1. mention why competition act came in the first place
2. how is it able to change with times and its limitations
3. what ways would you suggest to ensure fair competition
Competition policy in India is governed by the Competition Act of 2002. The main motive of the act was to promote the competition in the Indian market so that the interests of the customers can be protected and to ensure freedom of trade carried on by participants in the Indian market.
Following are the Objectives of the competition Act 2002:
1. To protect the interests of the consumers by providing them good products and services at reasonable prices.
2. To promote healthy competition in the Indian market.
3. To prevent the interests of the smaller companies or prevent the abuse of dominant position in the market.
4. To prevent those practices which have adverse impact on competition in the Indian markets.
5. To ensure freedom of trade in Indian markets.
6. To regulate the operation and activities of combinations (acquisitions, mergers and amalgamation).
Following are significance of the act-
It recognises only 4 offences, which are deemed to be against the principle of natural justice.
The Competition Act can pass an order to prevent and punish such activities, which abuses competition.
The Competition Act provides competition fund for promotion of competition advocacy and creation of awareness about competitive issues and training as may be prescribed in its rules.
Under Competition Act entity having status of dominant position is not considered as bad. Whereas abuse of dominant position affecting consumer interest is considered as immoral.
Competition Act does not lay down any such requirement for registration of agreements.
Under Competition Act the 'group' defination has been simplified and it focuses on the firm’s structure not on the size factor.
Competition Commission can initiate the suo motu proceedings and levy penalties.
Under Competition Act the cases relating to unfair trade practices will be transferrd to consumer courts.
The chairman of the Competition Act will be appointed by a committee consisting of retired judiciary, person having professional expertise in various fields of trade commerce, industry, finance etc.
The leniency regime, as a whistleblower’s tool, has given a boost to the CCI’s cartel enforcement.
CCI has expeditiously cleared over 650 merger notifications with an average disposal time of 23 days in 2018.
The Act is now inadequate to deal with the changing business environment in telecommunications, technology and e-commerce, and the government’s own role in distorting competition.
Dealing with antitrust issues involving new age economy and evolving ways in which business is done globally is a key challenge.
Antitrust regulators around the world are grappling with tools of analysis to examine issues involving the digital economy. These include the algorithm pricing, big data, or mergers where data and not turnover are of real relevance.
Also, moving away from traditional measures of market share only to parameters which include access to data, network effects, and multi-sided markets is essential.
The consumer data and behaviour is the “asset" around which a monopoly or an oligopoly can exist. Private corporations or the government can abuse this asset by monopolizing it to deliver a range of goods and services.
A government may abuse its power to regulate by preferring large domestic corporations over foreign ones, or by interfering in pricing.
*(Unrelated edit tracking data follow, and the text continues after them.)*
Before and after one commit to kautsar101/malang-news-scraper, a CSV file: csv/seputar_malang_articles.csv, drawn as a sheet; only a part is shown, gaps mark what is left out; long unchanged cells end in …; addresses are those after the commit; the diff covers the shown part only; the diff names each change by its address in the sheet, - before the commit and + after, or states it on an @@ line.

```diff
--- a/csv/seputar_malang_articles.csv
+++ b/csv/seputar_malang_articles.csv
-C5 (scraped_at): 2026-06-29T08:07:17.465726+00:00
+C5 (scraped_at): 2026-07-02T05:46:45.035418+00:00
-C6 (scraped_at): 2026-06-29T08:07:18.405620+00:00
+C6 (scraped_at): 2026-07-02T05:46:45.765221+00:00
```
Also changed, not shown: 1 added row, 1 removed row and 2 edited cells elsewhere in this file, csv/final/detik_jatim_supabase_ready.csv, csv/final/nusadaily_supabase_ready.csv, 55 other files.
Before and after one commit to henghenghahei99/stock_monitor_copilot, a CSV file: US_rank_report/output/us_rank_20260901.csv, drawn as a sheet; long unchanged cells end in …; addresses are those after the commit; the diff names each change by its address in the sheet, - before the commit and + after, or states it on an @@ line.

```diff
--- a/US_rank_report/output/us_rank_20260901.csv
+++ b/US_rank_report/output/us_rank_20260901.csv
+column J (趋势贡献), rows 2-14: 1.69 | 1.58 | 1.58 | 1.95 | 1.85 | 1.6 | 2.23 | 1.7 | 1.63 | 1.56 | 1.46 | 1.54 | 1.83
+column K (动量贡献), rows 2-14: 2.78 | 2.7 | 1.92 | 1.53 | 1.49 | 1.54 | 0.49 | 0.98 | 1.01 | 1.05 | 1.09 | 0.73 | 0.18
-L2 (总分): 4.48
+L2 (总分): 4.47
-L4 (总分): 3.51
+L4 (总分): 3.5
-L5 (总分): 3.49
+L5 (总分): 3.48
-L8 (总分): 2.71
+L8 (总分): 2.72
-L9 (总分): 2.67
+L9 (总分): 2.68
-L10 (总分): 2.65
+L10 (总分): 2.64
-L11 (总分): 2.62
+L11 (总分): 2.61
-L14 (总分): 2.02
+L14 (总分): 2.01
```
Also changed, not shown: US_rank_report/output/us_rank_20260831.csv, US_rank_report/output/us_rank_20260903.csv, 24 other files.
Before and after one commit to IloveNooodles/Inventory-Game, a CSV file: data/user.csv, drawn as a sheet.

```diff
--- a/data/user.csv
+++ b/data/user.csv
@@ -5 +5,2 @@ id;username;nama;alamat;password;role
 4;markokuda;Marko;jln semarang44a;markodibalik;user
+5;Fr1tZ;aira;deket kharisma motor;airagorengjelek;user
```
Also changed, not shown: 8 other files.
It prescribes threshold limits that do not correspond to the disparate needs of various sectors of the Indian economy. For instance, mere asset size is not a sufficient criterion to restrict enterprises from expanding their market base.
Capital intensive sectors such as infrastructure and petroleum refining, need substantial asset creation and may unnecessarily be subjected to the rigours of the Act merely by virtue of their asset size.
It seems to thwart the completion of combinations, including outbound combinations that have put India in the limelight of corporate activity globally. Consequently, enterprises are wary of undertaking combinations.
It imposes time-consuming notification requirements, with little corresponding certainty even after the expiry of the prescribed waiting periods.
Unlike the US, the waiting period is significantly shorter (30 days). The lengthy 210-day wait in India’s case impacts time lines for closing transactions, and raises the costs involved in waiting, too.
Several high courts are failing to appreciate the role of regulators, particularly CCI, which was set up in 2009. Its jurisdiction is still questioned and high courts are brisk in stalling investigations initiated by them.
Unless the shortcomings are adequately dealt with, India’s competition law could project India’s economy as being unfavorable to globalization and as one that is unduly restrictive of competition. It should be reformed in line with the dynamics of the Indian economy as opposed to merely replicating international principles.